“No one likes to get beaten,  especially 6-1,” he says. “It’s an  embarrassing result for Liverpool Football Club. We’re a team that shouldn’t be losing in that way.”

When Lallana was told who Liverpool’s opponents were on the opening weekend of the new Premier League campaign, he thought, “typical”. “On a serious note,” he adds, “it’s a good fixture for us. It’s fresh in our minds what happened and we want to put it right. ”

You can sense the frustration in Lallana. He is keen to stop talking about the past. He is keener to focus on the future. Yet he acknowledges symmetry exists between the pressure on Liverpool, the pressure on manager Brendan Rodgers and,  indeed, the pressure on himself.

Lallana admitted late last season that it had been a disappointing year for him on a personal level. An injury led to a delayed start to his Liverpool career.
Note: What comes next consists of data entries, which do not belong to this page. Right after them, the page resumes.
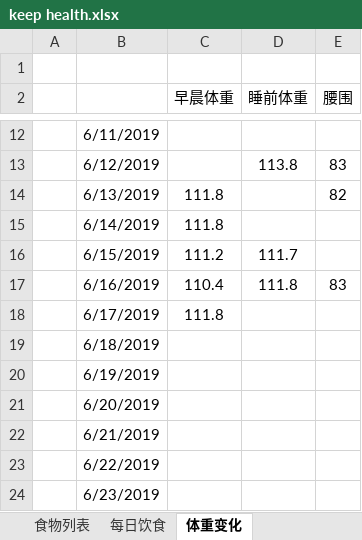
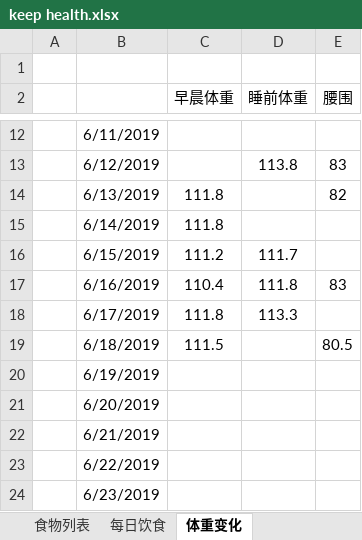
Before and after one commit to sudoli/fitness, an Excel workbook: keep health.xlsx, sheet 体重变化, drawn as a sheet; only a part is shown, gaps mark what is left out; values as stored, in another font and other column widths than the file's, no borders; charts and pictures not drawn; the diff names each change by its address in the sheet, - before the commit and + after, or states it on an @@ line.

```diff
--- a/keep health.xlsx (sheet 体重变化)
+++ b/keep health.xlsx (sheet 体重变化)
-D18 (睡前体重): (empty)
+D18 (睡前体重): 113.3
-C19 (早晨体重): (empty)
+C19 (早晨体重): 111.5
-E19 (腰围): (empty)
+E19 (腰围): 80.5
```
Also changed, not shown: sheet 每日饮食, charts or pictures.
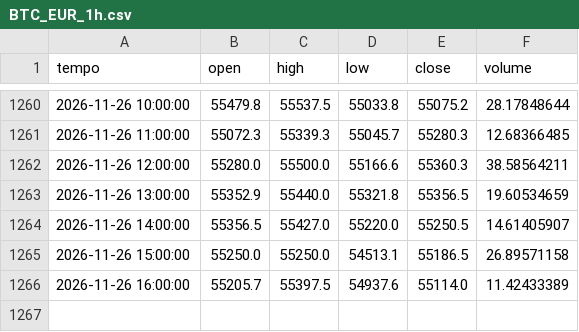
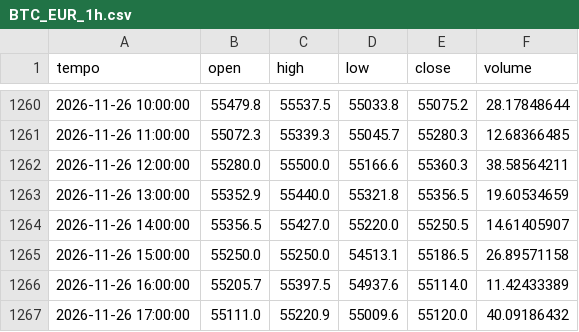
Before and after one commit to loiraalessandro12-collab/centro-trading, a CSV file: centro/dati/BTC_EUR_1h.csv, drawn as a sheet; only a part is shown, gaps mark what is left out; the diff names each change by its address in the sheet, - before the commit and + after, or states it on an @@ line.

```diff
--- a/centro/dati/BTC_EUR_1h.csv
+++ b/centro/dati/BTC_EUR_1h.csv
+row 1267: 2026-11-26 17:00:00 | 55111.0 | 55220.9 | 55009.6 | 55120.0 | 40.09186432
```
Also changed, not shown: centro/dati/ETH_EUR_1h.csv, centro/dati/ORO_EUR_1h.csv, 2 other files.
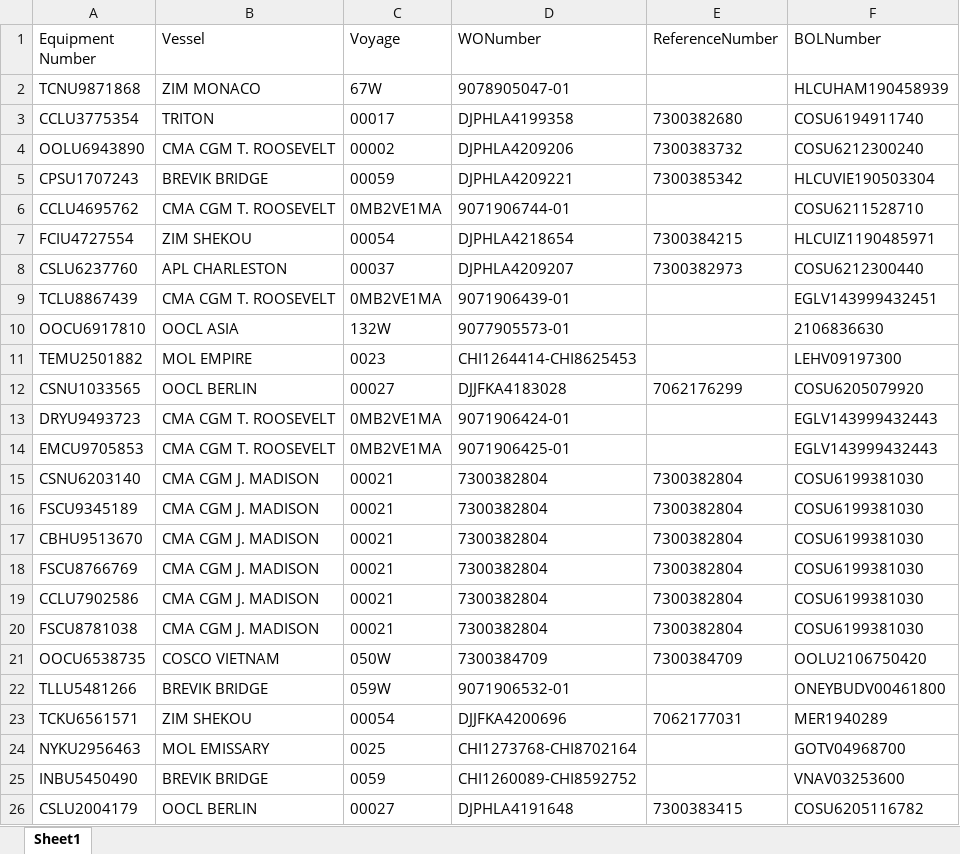
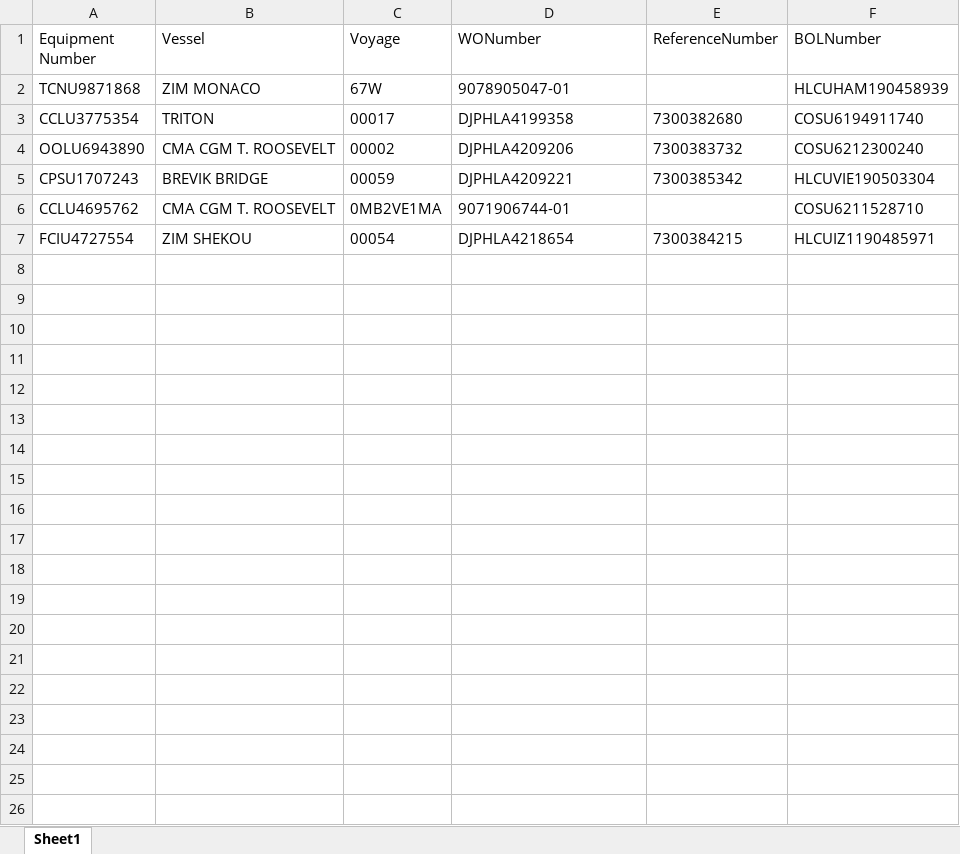
Before and after one commit to pvanausdeln/PortTerminalScraping, an Excel workbook: Maher/Test.xlsx, sheet Sheet1, drawn as a sheet; only a part is shown; values as stored, in another font and other column widths than the file's, no borders; the diff covers the shown part only; the diff names each change by its address in the sheet, - before the commit and + after, or states it on an @@ line.

Commit message:
Shortened the Maher process to save just the needed data

```diff
--- a/Maher/Test.xlsx (sheet Sheet1)
+++ b/Maher/Test.xlsx (sheet Sheet1)
-row 8: CSLU6237760 | APL CHARLESTON | 00037 | DJPHLA4209207 | 7300382973 | COSU6212300440
-row 9: TCLU8867439 | CMA CGM T. ROOSEVELT | 0MB2VE1MA | 9071906439-01 |  | EGLV143999432451
-row 10: OOCU6917810 | OOCL ASIA | 132W | 9077905573-01 |  | 2106836630
-row 11: TEMU2501882 | MOL EMPIRE | 0023 | CHI1264414-CHI8625453 |  | LEHV09197300
-row 12: CSNU1033565 | OOCL BERLIN | 00027 | DJJFKA4183028 | 7062176299 | COSU6205079920
-row 13: DRYU9493723 | CMA CGM T. ROOSEVELT | 0MB2VE1MA | 9071906424-01 |  | EGLV143999432443
-row 14: EMCU9705853 | CMA CGM T. ROOSEVELT | 0MB2VE1MA | 9071906425-01 |  | EGLV143999432443
-row 15: CSNU6203140 | CMA CGM J. MADISON | 00021 | 7300382804 | 7300382804 | COSU6199381030
-row 16: FSCU9345189 | CMA CGM J. MADISON | 00021 | 7300382804 | 7300382804 | COSU6199381030
-row 17: CBHU9513670 | CMA CGM J. MADISON | 00021 | 7300382804 | 7300382804 | COSU6199381030
-row 18: FSCU8766769 | CMA CGM J. MADISON | 00021 | 7300382804 | 7300382804 | COSU6199381030
-row 19: CCLU7902586 | CMA CGM J. MADISON | 00021 | 7300382804 | 7300382804 | COSU6199381030
-row 20: FSCU8781038 | CMA CGM J. MADISON | 00021 | 7300382804 | 7300382804 | COSU6199381030
-row 21: OOCU6538735 | COSCO VIETNAM | 050W | 7300384709 | 7300384709 | OOLU2106750420
-row 22: TLLU5481266 | BREVIK BRIDGE | 059W | 9071906532-01 |  | ONEYBUDV00461800
-row 23: TCKU6561571 | ZIM SHEKOU | 00054 | DJJFKA4200696 | 7062177031 | MER1940289
-row 24: NYKU2956463 | MOL EMISSARY | 0025 | CHI1273768-CHI8702164 |  | GOTV04968700
-row 25: INBU5450490 | BREVIK BRIDGE | 0059 | CHI1260089-CHI8592752 |  | VNAV03253600
-row 26: CSLU2004179 | OOCL BERLIN | 00027 | DJPHLA4191648 | 7300383415 | COSU6205116782
```
Also changed, not shown: 98 removed rows elsewhere in this sheet, 2 other files.
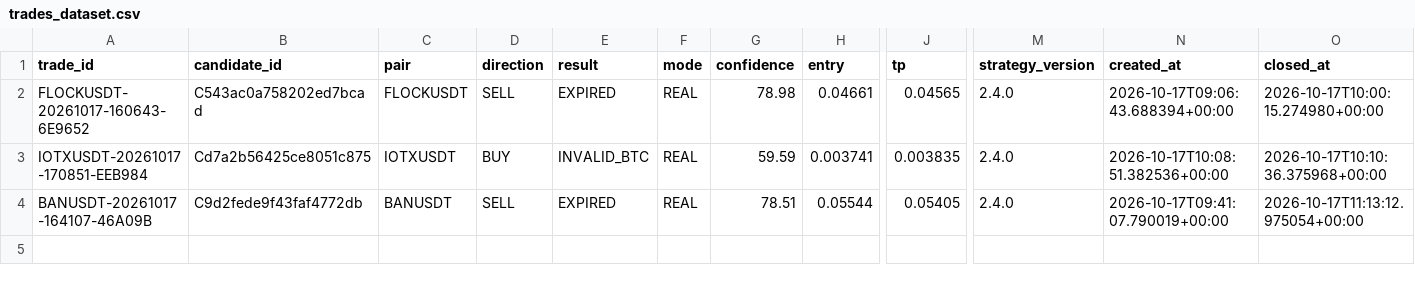
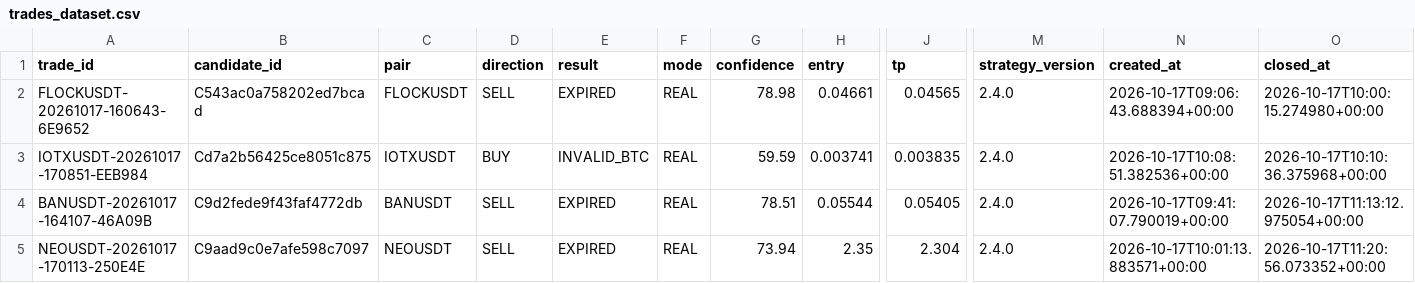
Before and after one commit to SatrioUtomo874/Trades, a CSV file: data/research/trades_dataset.csv, drawn as a sheet; only a part is shown, gaps mark what is left out; rows hold the shown columns only; the diff names each change by its address in the sheet, - before the commit and + after, or states it on an @@ line.

Commit message:
research: trades dataset

```diff
--- a/data/research/trades_dataset.csv
+++ b/data/research/trades_dataset.csv
+row 5: NEOUSDT-20261017-170113-250E4E | C9aad9c0e7afe598c7097 | NEOUSDT | SELL | EXPIRED | REAL | 73.94 | 2.35 | 2.304 | 2.4.0 | 2026-10-17T10:01:13.883571+00:00 | 2026-10-17T11:20:56.073352+00:00
```
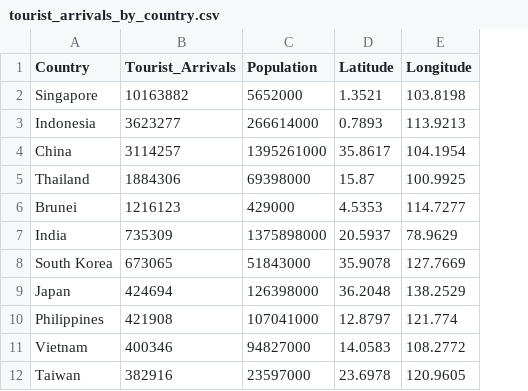
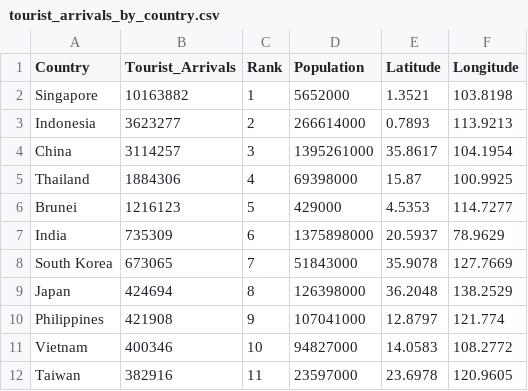
Before and after one commit to yewwai/FIT3179, a CSV file: Visualisation2/data/tourist_arrivals_by_country.csv, drawn as a sheet; only a part is shown; the diff names each change by its address in the sheet, - before the commit and + after, or states it on an @@ line.

Commit message:
Update tourist_arrivals_by_country.csv

```diff
--- a/Visualisation2/data/tourist_arrivals_by_country.csv
+++ b/Visualisation2/data/tourist_arrivals_by_country.csv
+column C (Rank), rows 2-12: 1 | 2 | 3 | 4 | 5 | 6 | 7 | 8 | 9 | 10 | 11
```
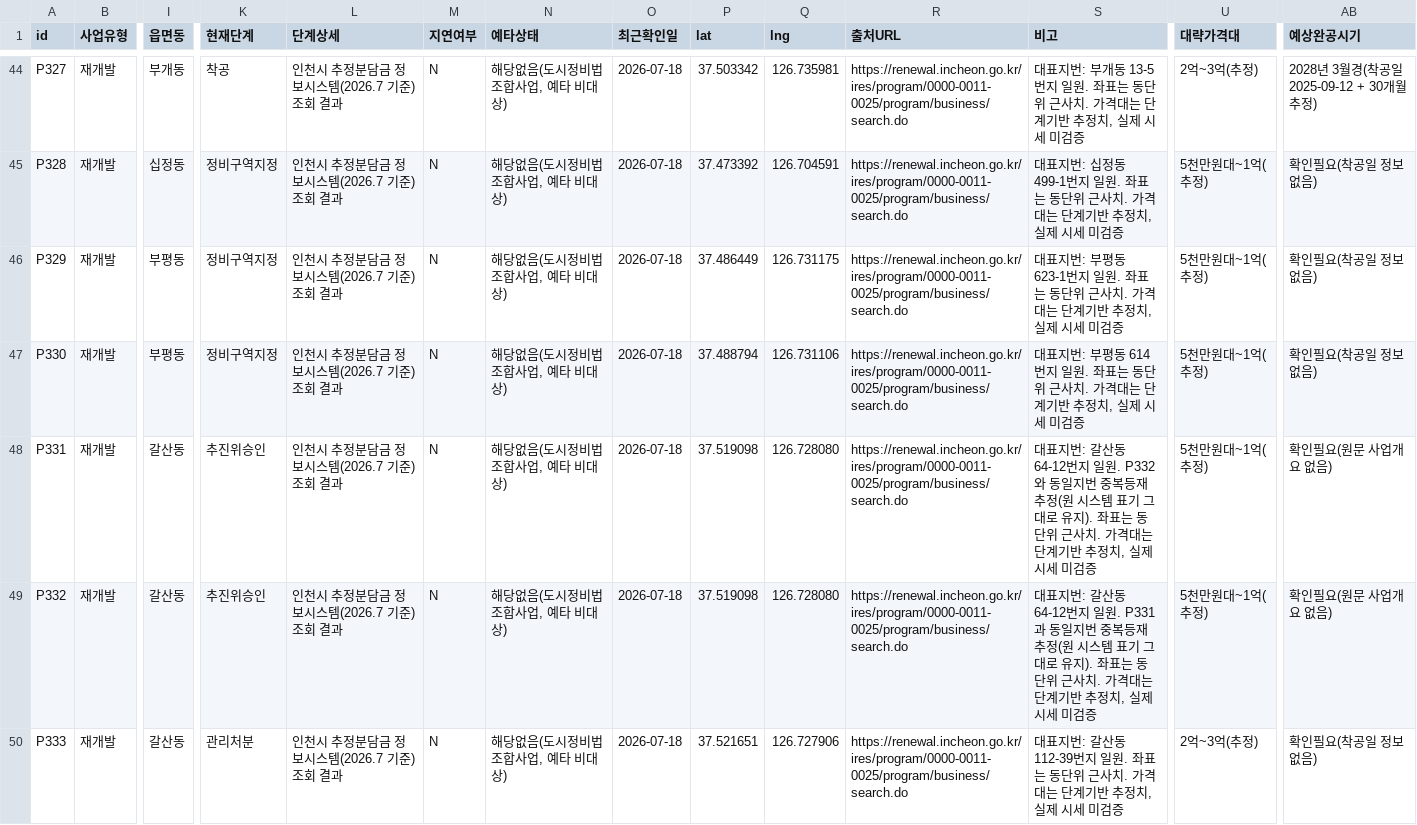
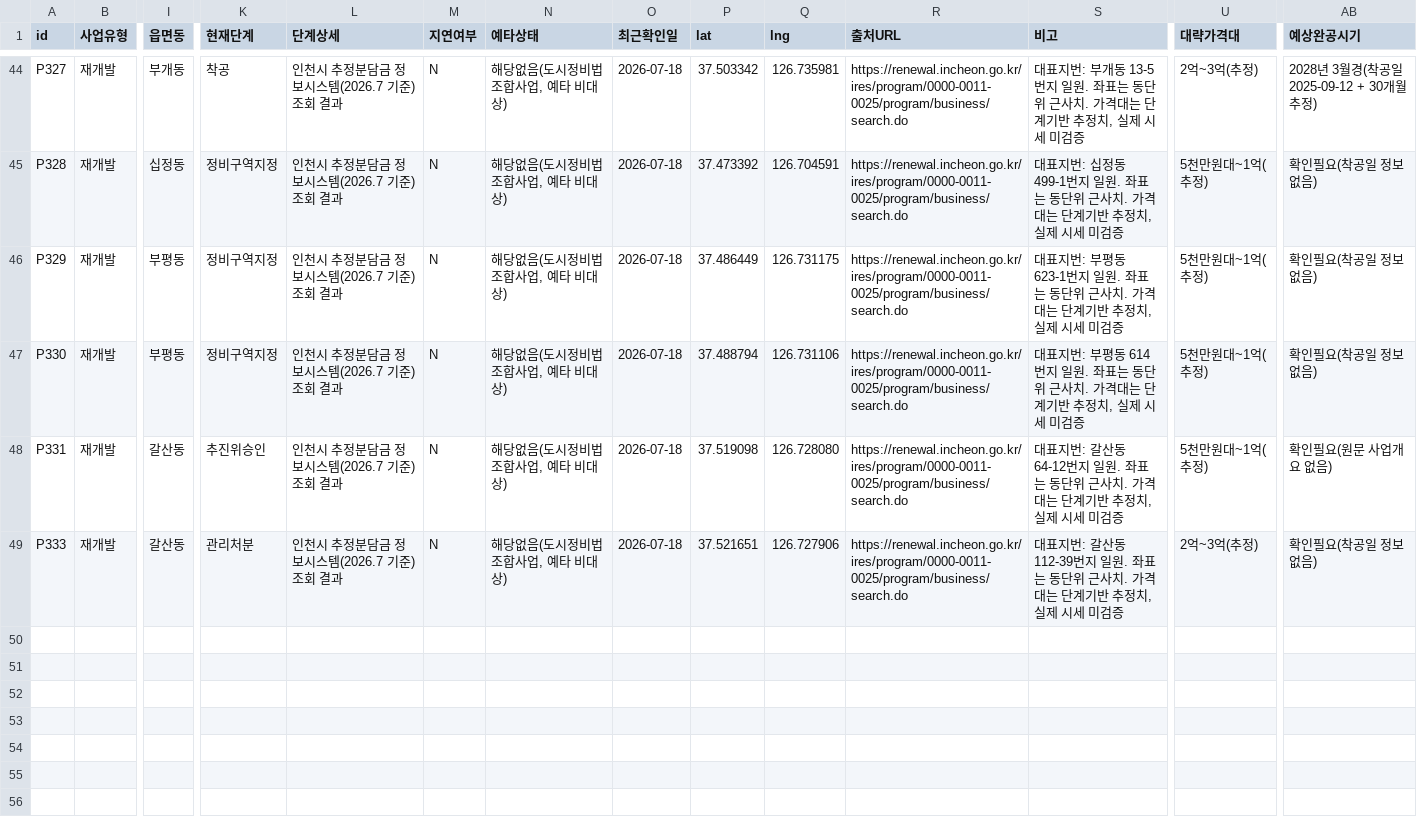
Before and after one commit to elvaacosta267/region-notes, a CSV file: db/plans.csv, drawn as a sheet; only a part is shown, gaps mark what is left out; rows hold the shown columns only; the diff names each change by its address in the sheet, - before the commit and + after, or states it on an @@ line.

```diff
--- a/db/plans.csv
+++ b/db/plans.csv
-S48 (비고): …일원. P332와 동일지번 중복등재 추정(원 시스템 표기 그대로 유지). 좌표는…
+S48 (비고): …일원. 좌표는…
-row 49: P332 | 재개발 | 갈산동 | 추진위승인 | 인천시 추정분담금 정보시스템(2026.7 기준) 조회 결과 | N | 해당없음(도시정비법 조합사업, 예타 비대상) | 2026-07-18 | 37.519098 | 126.728080 | https://renewal.incheon.go.kr/ires/program/0000-0011-0025/program/business/search.do | 대표지번: 갈산동 64-12번지 일원. P331과 동일지번 중복등재 추정(원 시스템 표기 그대로 유지). 좌표는 동단위 근사치. 가격대는 단계기반 추정치, 실제 시세 미검증 | 5천만원대~1억(추정) | 확인필요(원문 사업개요 없음)
```
Also changed, not shown: 2 other files.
He struggled to meet the speed of the Premier League on his return to the team at the end of September, perhaps  understandably considering he had not featured in any warm-up matches. And when he did begin playing regularly, scoring a few impressive goals, he was regularly substituted, leading to the perception that he was not fit enough.

It was not the first time questions have been asked about his physical capacity. As a teenager he was diagnosed with colitis and an irregular heartbeat. He stayed at Southampton, while the likes of Theo Walcott, Gareth Bale and Alex Oxlade-Chamberlain made moves to bigger clubs before they were 20.

These experiences made him more determined to make it as a top-level footballer. Yet Lallana knows that, aged 27, he must emerge as one of Liverpool’s leading figures, particularly with Steven Gerrard gone. “I’ve had a good pre-season and I can’t wait to get going; let my football do the talking,” he says.

Unlike last summer, preparation has been seamless. Lallana speaks about the improved atmosphere around the  Melwood training ground: “The club had come so close to winning the Premier League. There was disappointment – I’m not going to say hangover– just a bit deflated.”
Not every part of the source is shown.